The fact that the storyline was extemporaneous really helped the campers engage – both the girls and boys. I’d have conversations with the campers during the day along the lines of:
“So, what’s going to happen next to Chloe and Mitch?” from one of the campers.
“I don’t know. What do you think should happen next? What’s something you’d like to see happen?”
“I think that…” and I got just about everything under the sun. Teenagers have incredible imaginations!
The next night opens in everyone realizes that Mitch and Chloe got into an accident due to the rough weather in their car was sinking in the swamp. Mitch’s shoulder was hurt and was unable to move. Chloe puts her lifeguard skills to full use bringing Mitch to safety on shore.
After recovering from the long swim, the dynamic duo hears a loud snort coming from the forest (provided by well-placed counseling staff). team camp called their bluff and the entire cabin burst into laughter. At this point we had to quickly backpedal and change the nature of the story to complete satire. Both Kerry and I narrating the story could barely keep from bursting into laughter.

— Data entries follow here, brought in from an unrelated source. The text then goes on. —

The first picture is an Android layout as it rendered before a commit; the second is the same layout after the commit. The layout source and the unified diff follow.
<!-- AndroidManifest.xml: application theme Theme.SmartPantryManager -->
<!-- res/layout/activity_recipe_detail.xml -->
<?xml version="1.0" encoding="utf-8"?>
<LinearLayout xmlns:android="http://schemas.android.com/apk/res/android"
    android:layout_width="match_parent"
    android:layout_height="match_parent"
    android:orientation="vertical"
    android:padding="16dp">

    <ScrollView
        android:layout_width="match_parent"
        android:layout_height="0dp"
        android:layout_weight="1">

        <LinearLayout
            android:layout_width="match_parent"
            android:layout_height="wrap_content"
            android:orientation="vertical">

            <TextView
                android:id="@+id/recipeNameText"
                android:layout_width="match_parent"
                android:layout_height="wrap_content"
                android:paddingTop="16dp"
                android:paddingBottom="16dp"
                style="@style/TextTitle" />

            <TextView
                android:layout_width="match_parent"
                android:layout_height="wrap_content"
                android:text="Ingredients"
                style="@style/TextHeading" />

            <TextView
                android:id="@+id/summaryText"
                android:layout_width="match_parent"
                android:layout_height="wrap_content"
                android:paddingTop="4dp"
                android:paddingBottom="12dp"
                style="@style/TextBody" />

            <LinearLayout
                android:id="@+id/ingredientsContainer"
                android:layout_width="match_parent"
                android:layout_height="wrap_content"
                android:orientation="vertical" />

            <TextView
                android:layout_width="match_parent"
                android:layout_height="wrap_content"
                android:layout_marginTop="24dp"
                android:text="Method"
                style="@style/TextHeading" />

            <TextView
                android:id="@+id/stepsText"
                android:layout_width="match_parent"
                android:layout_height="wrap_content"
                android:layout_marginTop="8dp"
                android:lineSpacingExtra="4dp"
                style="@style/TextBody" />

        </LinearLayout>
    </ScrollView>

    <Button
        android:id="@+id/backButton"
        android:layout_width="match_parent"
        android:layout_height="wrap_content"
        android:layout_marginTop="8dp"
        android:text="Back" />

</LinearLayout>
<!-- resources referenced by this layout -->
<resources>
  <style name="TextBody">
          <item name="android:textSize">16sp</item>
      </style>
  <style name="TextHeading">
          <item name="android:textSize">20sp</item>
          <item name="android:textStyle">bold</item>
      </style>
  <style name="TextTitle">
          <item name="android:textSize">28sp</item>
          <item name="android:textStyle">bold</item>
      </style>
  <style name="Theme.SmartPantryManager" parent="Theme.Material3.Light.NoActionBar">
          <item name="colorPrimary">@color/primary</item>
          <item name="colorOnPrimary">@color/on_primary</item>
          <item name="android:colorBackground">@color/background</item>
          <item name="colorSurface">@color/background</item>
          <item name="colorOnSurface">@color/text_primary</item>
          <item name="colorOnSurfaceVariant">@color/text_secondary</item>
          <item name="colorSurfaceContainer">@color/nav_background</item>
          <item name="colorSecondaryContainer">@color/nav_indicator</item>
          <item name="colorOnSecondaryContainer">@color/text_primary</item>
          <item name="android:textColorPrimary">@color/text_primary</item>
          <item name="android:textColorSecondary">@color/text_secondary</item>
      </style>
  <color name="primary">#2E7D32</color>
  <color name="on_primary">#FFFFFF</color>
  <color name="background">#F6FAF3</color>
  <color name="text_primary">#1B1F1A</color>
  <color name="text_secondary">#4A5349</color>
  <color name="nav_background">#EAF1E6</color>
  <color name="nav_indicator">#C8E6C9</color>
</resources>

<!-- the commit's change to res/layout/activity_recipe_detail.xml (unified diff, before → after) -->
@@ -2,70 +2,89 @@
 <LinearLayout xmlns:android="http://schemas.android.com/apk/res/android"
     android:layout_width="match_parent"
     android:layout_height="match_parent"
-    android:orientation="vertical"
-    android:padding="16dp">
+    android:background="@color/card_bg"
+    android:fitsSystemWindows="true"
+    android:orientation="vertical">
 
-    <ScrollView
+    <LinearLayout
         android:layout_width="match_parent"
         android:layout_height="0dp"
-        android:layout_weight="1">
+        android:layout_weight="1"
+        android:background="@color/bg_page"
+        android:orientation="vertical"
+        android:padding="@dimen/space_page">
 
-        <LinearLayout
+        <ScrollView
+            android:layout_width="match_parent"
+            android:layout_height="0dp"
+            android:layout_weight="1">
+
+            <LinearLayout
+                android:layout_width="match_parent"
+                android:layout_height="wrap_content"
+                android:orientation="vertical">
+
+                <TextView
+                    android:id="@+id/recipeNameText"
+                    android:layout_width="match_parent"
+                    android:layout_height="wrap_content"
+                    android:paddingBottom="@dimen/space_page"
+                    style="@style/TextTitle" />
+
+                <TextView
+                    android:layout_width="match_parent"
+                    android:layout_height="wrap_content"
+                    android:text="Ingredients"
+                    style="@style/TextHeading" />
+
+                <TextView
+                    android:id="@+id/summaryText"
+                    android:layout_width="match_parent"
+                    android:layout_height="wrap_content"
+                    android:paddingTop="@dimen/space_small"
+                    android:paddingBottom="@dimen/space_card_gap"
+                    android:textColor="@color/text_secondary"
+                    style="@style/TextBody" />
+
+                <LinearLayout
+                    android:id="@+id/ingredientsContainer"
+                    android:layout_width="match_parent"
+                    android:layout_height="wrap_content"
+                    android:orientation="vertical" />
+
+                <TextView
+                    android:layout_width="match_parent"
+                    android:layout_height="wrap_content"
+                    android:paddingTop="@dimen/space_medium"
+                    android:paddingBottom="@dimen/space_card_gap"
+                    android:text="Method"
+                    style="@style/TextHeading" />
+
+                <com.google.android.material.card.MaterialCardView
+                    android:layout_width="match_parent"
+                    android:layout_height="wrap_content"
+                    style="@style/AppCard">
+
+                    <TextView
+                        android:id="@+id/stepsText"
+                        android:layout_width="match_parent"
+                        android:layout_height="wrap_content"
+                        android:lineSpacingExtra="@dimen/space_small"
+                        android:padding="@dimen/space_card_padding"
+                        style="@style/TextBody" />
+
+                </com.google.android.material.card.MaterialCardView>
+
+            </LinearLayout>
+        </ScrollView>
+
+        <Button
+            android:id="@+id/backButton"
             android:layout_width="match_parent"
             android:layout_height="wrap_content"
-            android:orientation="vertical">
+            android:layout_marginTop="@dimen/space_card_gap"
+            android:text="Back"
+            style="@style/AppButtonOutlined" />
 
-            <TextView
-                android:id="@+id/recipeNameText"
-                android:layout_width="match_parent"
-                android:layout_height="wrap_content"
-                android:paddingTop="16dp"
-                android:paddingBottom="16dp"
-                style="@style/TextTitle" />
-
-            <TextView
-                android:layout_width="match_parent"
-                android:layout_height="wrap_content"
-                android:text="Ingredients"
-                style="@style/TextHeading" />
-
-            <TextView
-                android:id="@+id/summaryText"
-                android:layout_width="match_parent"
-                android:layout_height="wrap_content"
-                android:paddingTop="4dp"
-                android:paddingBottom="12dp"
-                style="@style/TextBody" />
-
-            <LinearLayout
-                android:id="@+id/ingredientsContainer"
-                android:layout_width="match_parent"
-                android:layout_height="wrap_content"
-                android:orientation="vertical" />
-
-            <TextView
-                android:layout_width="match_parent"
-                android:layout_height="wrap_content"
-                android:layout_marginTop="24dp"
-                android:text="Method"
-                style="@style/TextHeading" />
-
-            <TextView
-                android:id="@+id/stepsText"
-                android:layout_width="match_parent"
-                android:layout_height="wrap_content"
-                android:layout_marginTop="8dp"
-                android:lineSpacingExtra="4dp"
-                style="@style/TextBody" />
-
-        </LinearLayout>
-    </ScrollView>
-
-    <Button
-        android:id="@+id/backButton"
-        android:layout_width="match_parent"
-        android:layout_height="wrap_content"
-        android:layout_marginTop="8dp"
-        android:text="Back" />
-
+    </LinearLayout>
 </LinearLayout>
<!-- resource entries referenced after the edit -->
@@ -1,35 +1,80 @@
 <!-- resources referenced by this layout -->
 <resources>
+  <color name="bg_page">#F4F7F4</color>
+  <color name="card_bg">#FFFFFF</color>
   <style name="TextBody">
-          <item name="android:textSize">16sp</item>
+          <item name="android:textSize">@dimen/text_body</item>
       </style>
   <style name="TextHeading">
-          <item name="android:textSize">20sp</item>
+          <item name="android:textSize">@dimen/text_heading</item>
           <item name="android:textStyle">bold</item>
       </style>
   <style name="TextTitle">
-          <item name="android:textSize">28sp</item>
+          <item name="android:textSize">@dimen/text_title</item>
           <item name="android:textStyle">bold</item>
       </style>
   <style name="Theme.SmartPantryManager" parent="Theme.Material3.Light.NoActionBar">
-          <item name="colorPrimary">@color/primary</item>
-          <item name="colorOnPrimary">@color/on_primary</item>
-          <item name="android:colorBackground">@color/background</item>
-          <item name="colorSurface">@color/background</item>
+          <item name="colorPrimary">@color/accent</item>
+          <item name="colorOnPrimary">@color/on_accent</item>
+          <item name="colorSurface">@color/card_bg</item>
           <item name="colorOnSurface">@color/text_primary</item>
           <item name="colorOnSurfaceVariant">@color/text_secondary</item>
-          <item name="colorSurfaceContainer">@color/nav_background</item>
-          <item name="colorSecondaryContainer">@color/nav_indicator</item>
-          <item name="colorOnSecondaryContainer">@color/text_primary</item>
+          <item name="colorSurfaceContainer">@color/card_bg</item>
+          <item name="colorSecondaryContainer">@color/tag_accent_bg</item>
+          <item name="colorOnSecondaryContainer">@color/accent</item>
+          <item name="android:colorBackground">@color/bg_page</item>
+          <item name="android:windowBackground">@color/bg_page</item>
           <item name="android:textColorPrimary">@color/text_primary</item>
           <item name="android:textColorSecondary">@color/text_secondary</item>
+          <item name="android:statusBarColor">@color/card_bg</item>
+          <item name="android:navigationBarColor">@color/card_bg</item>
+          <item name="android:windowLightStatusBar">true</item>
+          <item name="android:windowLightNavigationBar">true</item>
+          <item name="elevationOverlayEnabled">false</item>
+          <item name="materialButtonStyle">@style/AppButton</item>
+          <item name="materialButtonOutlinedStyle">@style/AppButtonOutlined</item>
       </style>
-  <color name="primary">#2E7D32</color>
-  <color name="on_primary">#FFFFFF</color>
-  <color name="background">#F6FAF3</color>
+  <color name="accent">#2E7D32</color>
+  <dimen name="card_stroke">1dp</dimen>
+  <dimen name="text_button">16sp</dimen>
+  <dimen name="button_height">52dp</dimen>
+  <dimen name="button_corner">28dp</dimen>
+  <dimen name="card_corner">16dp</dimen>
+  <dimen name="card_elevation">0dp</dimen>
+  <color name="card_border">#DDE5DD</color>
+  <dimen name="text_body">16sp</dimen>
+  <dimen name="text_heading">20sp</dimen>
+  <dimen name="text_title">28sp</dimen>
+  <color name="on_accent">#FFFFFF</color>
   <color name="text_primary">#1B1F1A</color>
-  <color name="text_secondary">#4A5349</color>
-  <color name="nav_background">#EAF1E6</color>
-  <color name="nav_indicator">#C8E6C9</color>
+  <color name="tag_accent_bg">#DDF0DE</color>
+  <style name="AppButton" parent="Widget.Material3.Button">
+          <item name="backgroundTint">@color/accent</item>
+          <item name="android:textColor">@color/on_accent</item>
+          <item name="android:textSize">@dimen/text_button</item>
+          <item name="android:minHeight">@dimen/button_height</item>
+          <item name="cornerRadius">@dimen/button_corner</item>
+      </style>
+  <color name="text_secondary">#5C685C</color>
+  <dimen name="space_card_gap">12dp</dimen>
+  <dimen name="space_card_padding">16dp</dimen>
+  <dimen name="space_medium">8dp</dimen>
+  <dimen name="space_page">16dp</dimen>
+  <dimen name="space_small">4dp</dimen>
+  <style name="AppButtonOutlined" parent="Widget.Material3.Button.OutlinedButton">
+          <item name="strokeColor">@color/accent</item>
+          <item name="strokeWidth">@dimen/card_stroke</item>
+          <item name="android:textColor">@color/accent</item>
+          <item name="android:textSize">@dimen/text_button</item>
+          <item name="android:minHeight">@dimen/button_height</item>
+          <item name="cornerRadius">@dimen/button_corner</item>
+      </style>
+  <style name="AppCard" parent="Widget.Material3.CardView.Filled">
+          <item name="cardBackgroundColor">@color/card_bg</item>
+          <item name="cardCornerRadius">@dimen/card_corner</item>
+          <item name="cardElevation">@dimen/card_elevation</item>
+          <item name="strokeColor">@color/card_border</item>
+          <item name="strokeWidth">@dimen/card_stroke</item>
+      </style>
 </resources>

Obviously since Mitch had a hurt shoulder, Chloe would have to go back into the swamp and retrieve Mitch’s crossbow to deal with the wild boar. It was fun narrating in such hyperbole to keep the campers’ attention and laughter going. Chloe single handedly saves the day. The marketer in me was just trying to get the kids interested in archery, which was our activity for the next day.
Once the boar was behind them, they saw Riley’s truck off in the distance. Riley was a character misunderstood and ostracized by the townspeople. Mitch knew being miles from cell service and no one expecting them for hours, he needed to connect with Riley to have a chance at getting home. The second night ends with a discussion between Mitch and Chloe if it’s better to wait or see if/how Riley might help them in their dilemma.
Kerry, who played Chloe got a lot of feedback from the teen girls that she wasn’t “engaged enough” in her character. Since the last night was moving quickly into satire we made a casting change that Kerry was now Mitch and I was Chloe. As the narrator made the announcement everyone burst into laughter.
The duo decided to have Mitch connect with Riley and it turned out that both of them shared a connection from being diabetic. We addressed some of the points they talk about in diabetes ed in the conversation between Riley and Mitch. At this point in the story I didn’t quite know how to bring it to closure so I went big.
Mitch and Riley met Chloe and they headed back into town. As they went into town they saw a big beam of light coming from the sky… They were snatched up by a spaceship and well camp would have to wait until next year to find out what happens to the dynamic duo.
For those of us who grew up in the 80s, you recognize the clear homage this story plays to the film, Flight of the Navigator.
Being a staff member just never gets old. Where else do you get to spend a week up in the mountains being a kid telling crazy stories? I’m already looking forward to next year!
Atlassian’s hands on approach to philanthropy is one of the key reasons I was interested in working here. We are unique in our commitment in making the world, our world, a better place to be. All Atlassians are encouraged to use Foundation Leave to spend 5 working days to make the local community a better place to be with an approved organization. How do you know you found the right place? Find your greatest joy and match it with one of the world’s needs.
Also, philanthropy can be a great place to learn new skills too. I didn’t think I’d be great with kids when I first started working at camp. Turns out that I had a knack for it and still doing it some 11 years later. 🙂 You never know unless you try.